= Exercise instructions =
Keep every line in which "user" occurs and drop the rest of the data.
───── Record excerpts
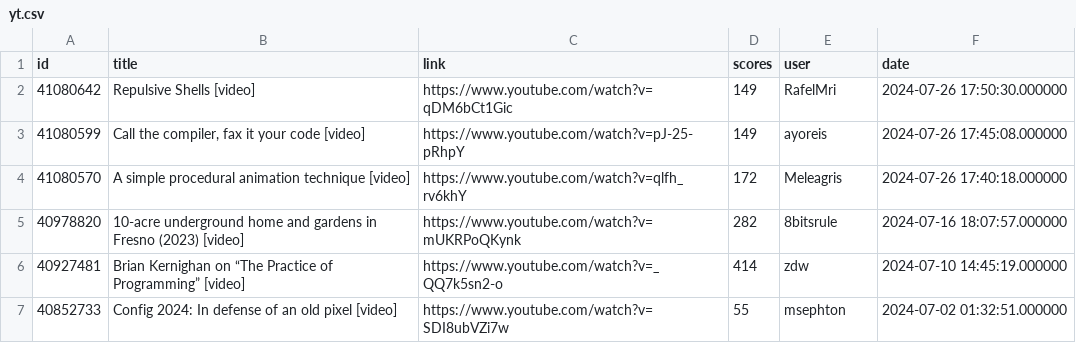
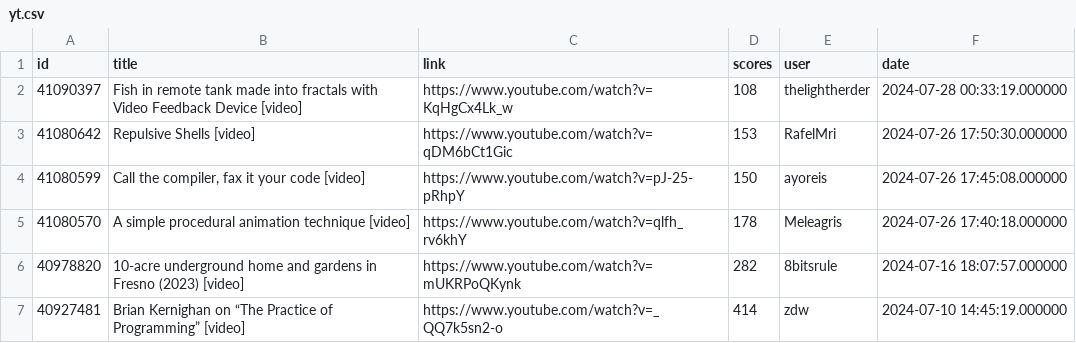
Before and after one commit to boda-sh/hacker-news-headlines, a CSV file: data/yt.csv, drawn as a sheet; only a part is shown; the shorter side is filled out with more unchanged rows.

```diff
--- a/data/yt.csv
+++ b/data/yt.csv
@@ -1,5 +1,6 @@
 id,title,link,scores,user,date
-41080642,Repulsive Shells [video],https://www.youtube.com/watch?v=qDM6bCt1Gic,149,RafelMri,2024-07-26 17:50:30.000000
-41080599,"Call the compiler, fax it your code [video]",https://www.youtube.com/watch?v=pJ-25-pRhpY,149,ayoreis,2024-07-26 17:45:08.000000
-41080570,A simple procedural animation technique [video],https://www.youtube.com/watch?v=qlfh_rv6khY,172,Meleagris,2024-07-26 17:40:18.000000
+41090397,Fish in remote tank made into fractals with Video Feedback Device [video],https://www.youtube.com/watch?v=KqHgCx4Lk_w,108,thelightherder,2024-07-28 00:33:19.000000
+41080642,Repulsive Shells [video],https://www.youtube.com/watch?v=qDM6bCt1Gic,153,RafelMri,2024-07-26 17:50:30.000000
+41080599,"Call the compiler, fax it your code [video]",https://www.youtube.com/watch?v=pJ-25-pRhpY,150,ayoreis,2024-07-26 17:45:08.000000
+41080570,A simple procedural animation technique [video],https://www.youtube.com/watch?v=qlfh_rv6khY,178,Meleagris,2024-07-26 17:40:18.000000
 40978820,10-acre underground home and gardens in Fresno (2023) [video],https://www.youtube.com/watch?v=mUKRPoQKynk,282,8bitsrule,2024-07-16 18:07:57.000000
```
Also changed, not shown: data/best.csv, 4 other files.
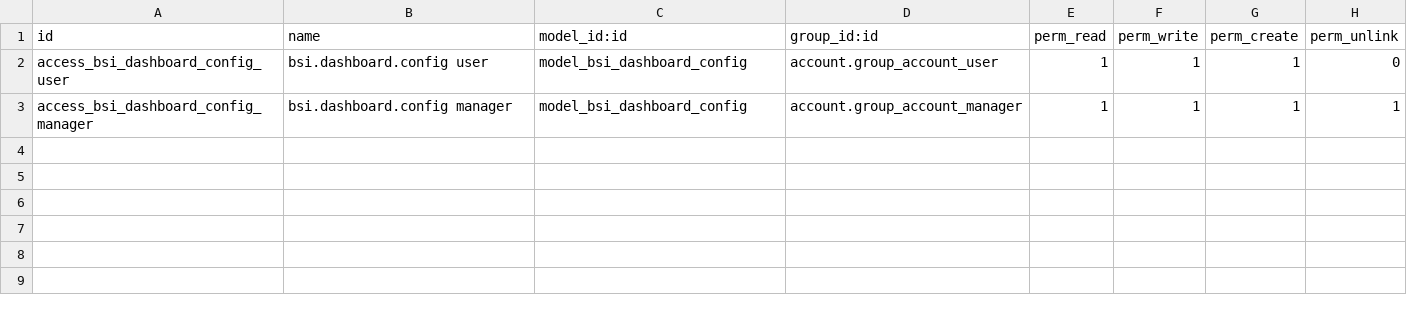
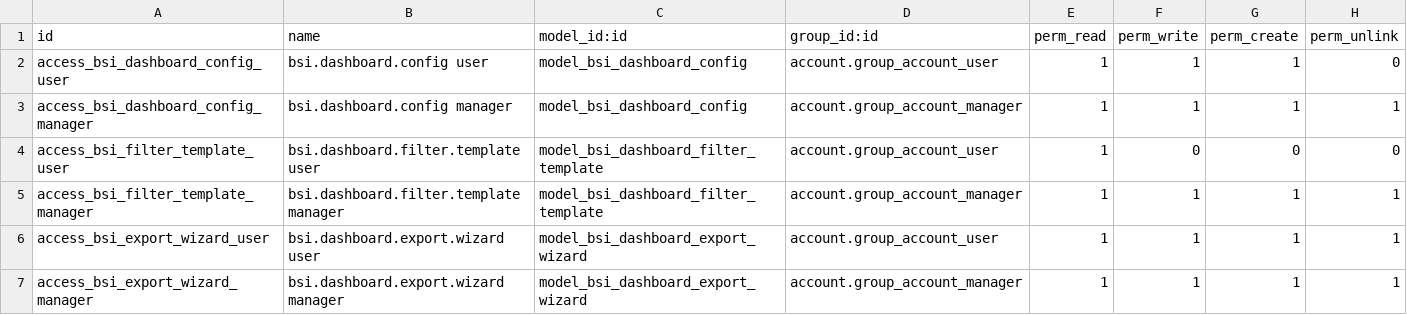
Before and after one commit to poojabsi2004-byte/Moleac-Dynamic-Dashboard, a CSV file: moleac_dynamic_dashboard/security/ir.model.access.csv, drawn as a sheet.

Commit message:
Moleac Dynamic Dashboard add all dynamic features, with print PDF and xlsx
Add hyperlinks to all data so that year/moth records ir open from journal items, make UI better, instead if menu add button for create new filter template, add selection for built in template for year, month or quarterlt data.

```diff
--- a/moleac_dynamic_dashboard/security/ir.model.access.csv
+++ b/moleac_dynamic_dashboard/security/ir.model.access.csv
@@ -3 +3,5 @@ access_bsi_dashboard_config_user,bsi.dashboard.config user,model_bsi_dashboard_c
 access_bsi_dashboard_config_manager,bsi.dashboard.config manager,model_bsi_dashboard_config,account.group_account_manager,1,1,1,1
+access_bsi_filter_template_user,bsi.dashboard.filter.template user,model_bsi_dashboard_filter_template,account.group_account_user,1,0,0,0
+access_bsi_filter_template_manager,bsi.dashboard.filter.template manager,model_bsi_dashboard_filter_template,account.group_account_manager,1,1,1,1
+access_bsi_export_wizard_user,bsi.dashboard.export.wizard user,model_bsi_dashboard_export_wizard,account.group_account_user,1,1,1,1
+access_bsi_export_wizard_manager,bsi.dashboard.export.wizard manager,model_bsi_dashboard_export_wizard,account.group_account_manager,1,1,1,1
```
Also changed, not shown: 14 other files.
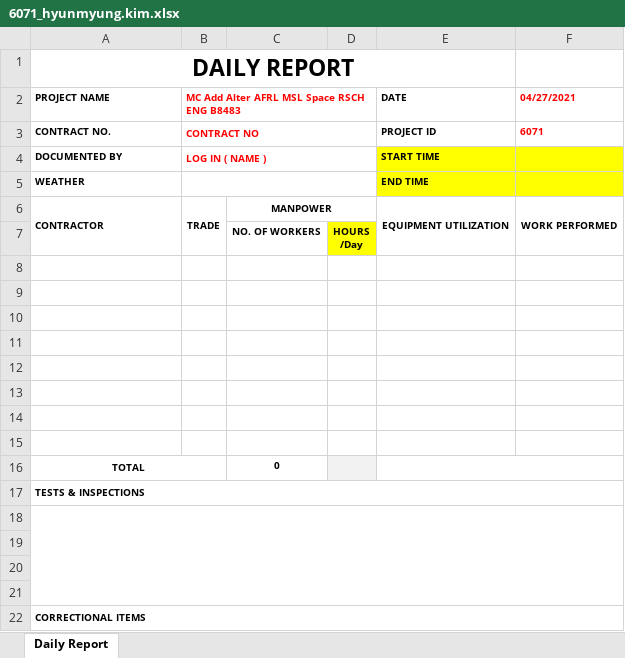
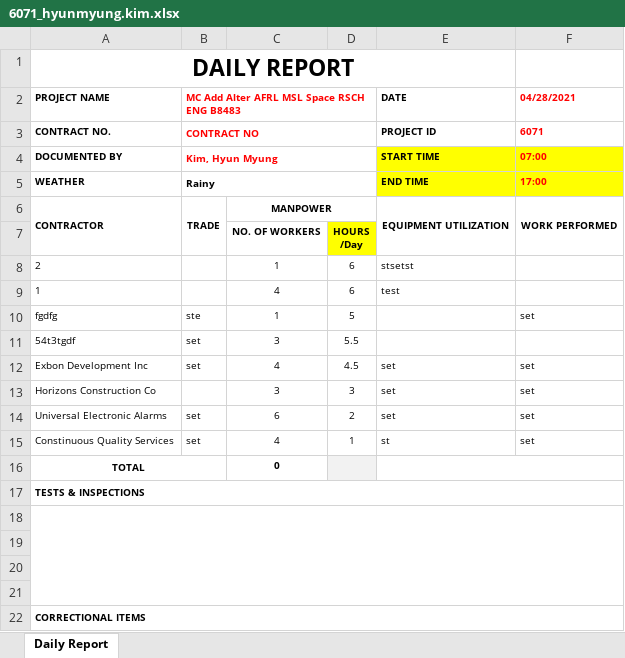
Before and after one commit to HyunM/exbon-daily-report, an Excel workbook: public/6071_hyunmyung.kim.xlsx, sheet Daily Report, drawn as a sheet; only a part is shown; values as stored, in another font and other column widths than the file's, no borders; charts and pictures not drawn; the diff names each change by its address in the sheet, - before the commit and + after, or states it on an @@ line.

```diff
--- a/public/6071_hyunmyung.kim.xlsx (sheet Daily Report)
+++ b/public/6071_hyunmyung.kim.xlsx (sheet Daily Report)
-F2: 04/27/2021
+F2: 04/28/2021
-B4: LOG IN ( NAME )
+B4: Kim, Hyun Myung
-F4 (04/28/2021): (empty)
+F4 (04/28/2021): 07:00
-B5: (empty)
+B5: Rainy
-F5 (04/28/2021): (empty)
+F5 (04/28/2021): 17:00
-row 8: (empty)
+row 8: 2 |  | 1 | 6 | stsetst
-row 9: (empty)
+row 9: 1 |  | 4 | 6 | test
-row 10: (empty)
+row 10: fgdfg | ste | 1 | 5 |  | set
-row 11: (empty)
+row 11: 54t3tgdf | set | 3 | 5.5
-row 12: (empty)
+row 12: Exbon Development Inc | set | 4 | 4.5 | set | set
-row 13: (empty)
+row 13: Horizons Construction Co |  | 3 | 3 | set | set
-row 14: (empty)
+row 14: Universal Electronic Alarms | set | 6 | 2 | set | set
-row 15: (empty)
+row 15: Constinuous Quality Services | set | 4 | 1 | st | set
```
Also changed, not shown: 7 other files.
──────────
= Task output =
 id,title,link,scores,user,date
@@ -3 +3,5 @@ access_bsi_dashboard_config_user,bsi.dashboard.config user,model_bsi_dashboard_c
+access_bsi_filter_template_user,bsi.dashboard.filter.template user,model_bsi_dashboard_filter_template,account.group_account_user,1,0,0,0
+access_bsi_export_wizard_user,bsi.dashboard.export.wizard user,model_bsi_dashboard_export_wizard,account.group_account_user,1,1,1,1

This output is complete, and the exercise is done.